I’m scared though. It absolutely terrifies me when I think of getting on a plane in Midland and ending up in Boston all by myself. I know it’s what I want, and I know if I let my fears hold me back, I’ll never go. It’s just a matter of sucking it up, finding an apartment and getting a job. That’s my plan for fall break. Instead of going to College Station to see all my friends, I’ll be sticking around and locking myself in my apartment to do some serious job hunting and resume perfecting. Sounds awesome. (Too bad this is a blog and you couldn’t catch the sarcasm. But it was there. Oh, was it there.)

 

So, I mentioned this in the last post, but I was recently hired as the copy editor at the LV. Today was my first official day, and I loved it! It’s nice to have a place. I’ve been at Tech for two years now, and I finally feel as though I’m making it as a college student. Life is definitely going to be busier this semester, but it’s a good busy. I’ve got¬† two jobs and am a full-time student, but I’m loving every minute of it. (OK, maybe I could do with a little less school, but what are you going to do, right?) Now I just have very little free time. My nights for the week are already filled up, and that’s crazy. I used to have tons of free time. I kind of like being this busy, but it is only Monday night and I’m exhausted. That’s not so good.

 

I think that’s all I can think of for the moment. I could whine about loneliness and crap such as that…but I’m not going to. Not right now.

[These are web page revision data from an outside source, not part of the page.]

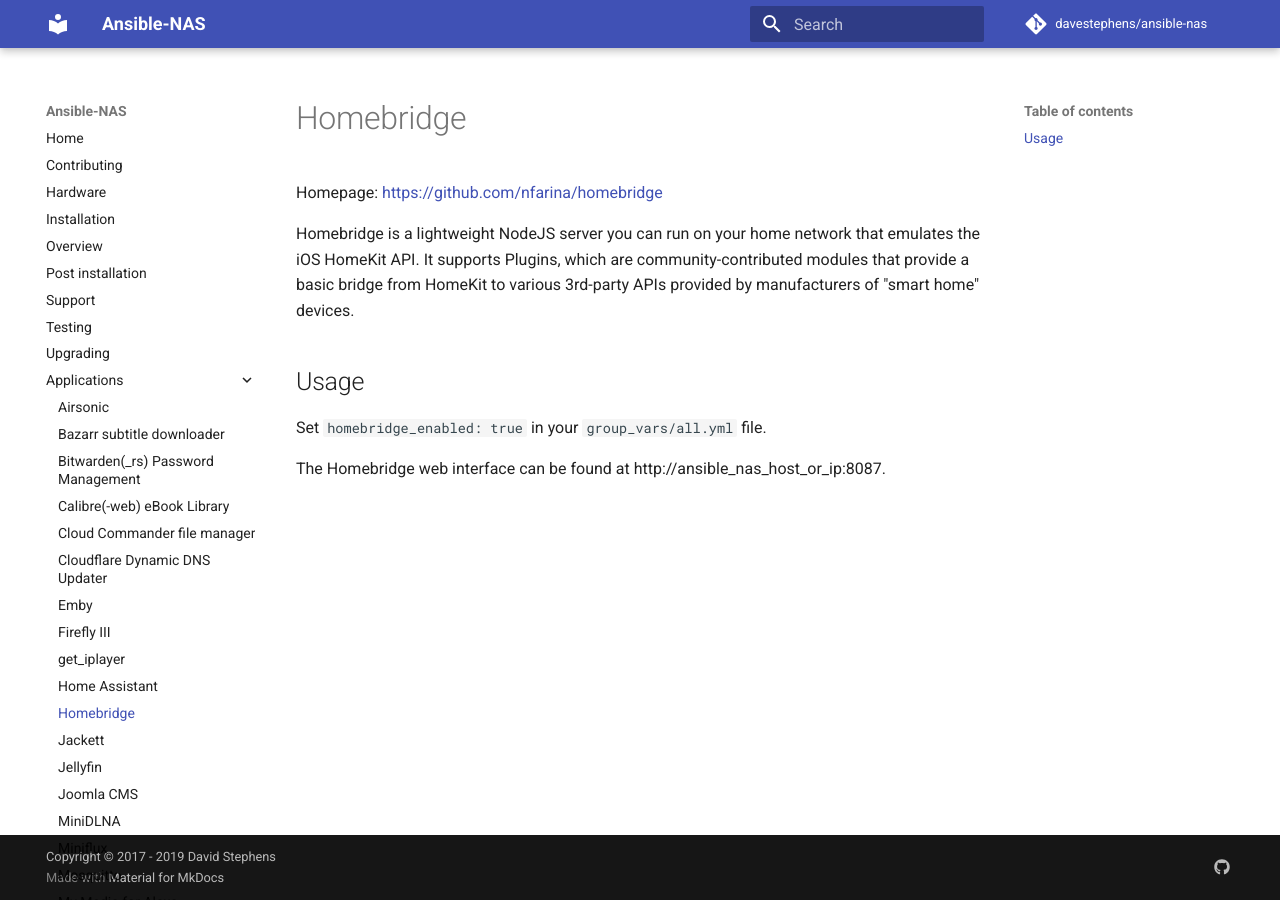
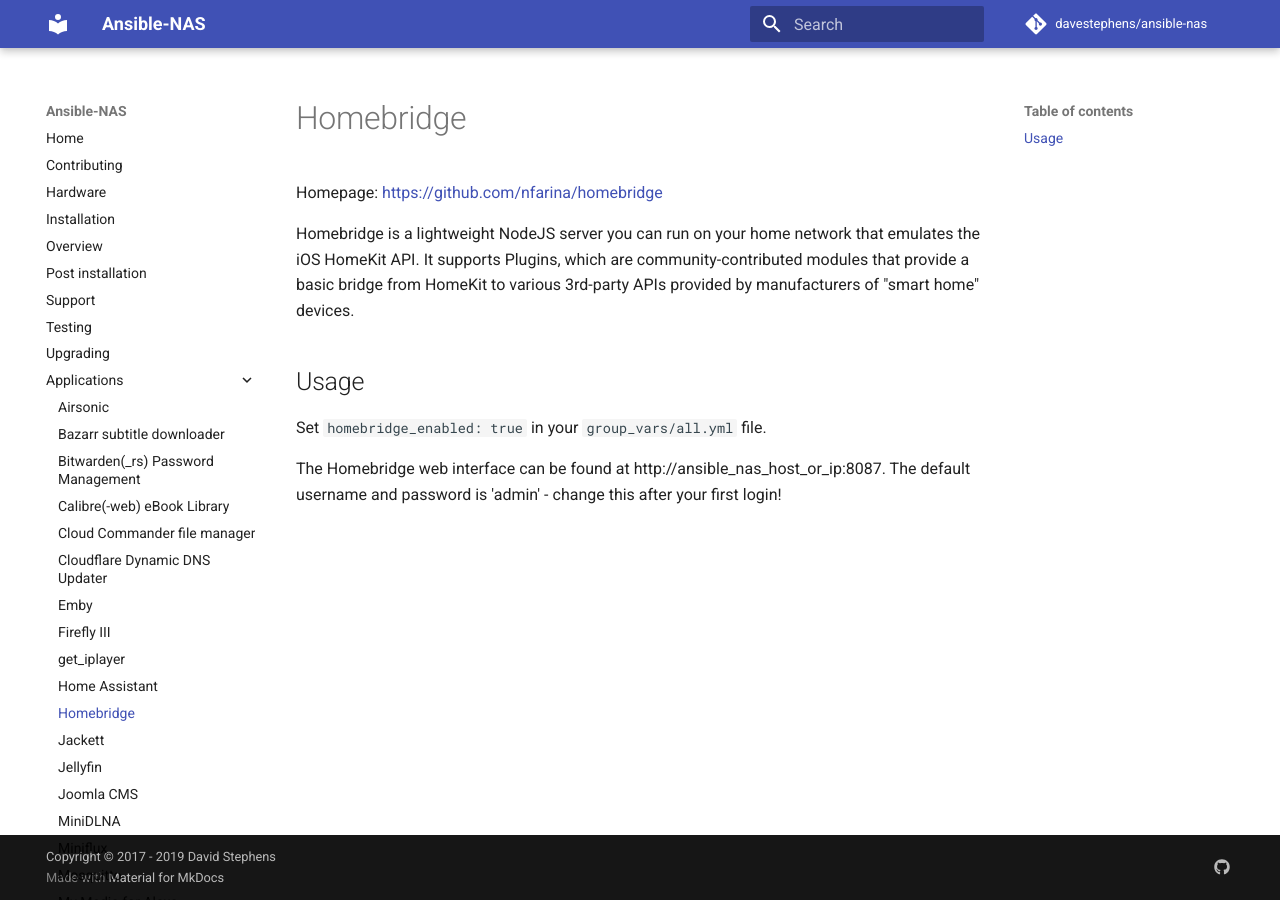
Before and after one commit to davestephens/ansible-nas, an MkDocs documentation site: the page built from docs/applications/homebridge.md, in a window 1280 px wide. Built offline with MkDocs 1.6.1 and Material for MkDocs 9.7.7, drawn with Linux system fonts in a browser that asks for light colours; comment, search, counter and statistics services are not loaded.

Commit message:
Add default username and password to homebridge docs

```diff
--- a/docs/applications/homebridge.md
+++ b/docs/applications/homebridge.md
@@ -8,4 +8,4 @@ Homebridge is a lightweight NodeJS server you can run on your home network that
 
 Set `homebridge_enabled: true` in your `group_vars/all.yml` file.
 
-The Homebridge web interface can be found at http://ansible_nas_host_or_ip:8087.
+The Homebridge web interface can be found at http://ansible_nas_host_or_ip:8087. The default username and password is 'admin' - change this after your first login!
```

Ouch.

September 27, 2009 Leave a comment

It’s a terrible thing to be in love with someone I can’t have. And I promise…it’s no one who reads this. But it’s there. I go to bed thinking about him. And think of him during the day. Oh well. It will go away eventually.

 

Rain. I like it.

 

I’m the new copyeditor of the La Ventana, Texas Tech’s yearbook. So that makes me editor-in-chief of the Mass Communicator, and copy editor of LV. If that doesn’t boost my resume, I don’t know what will.

Categories: Thoughts Tags: , , ,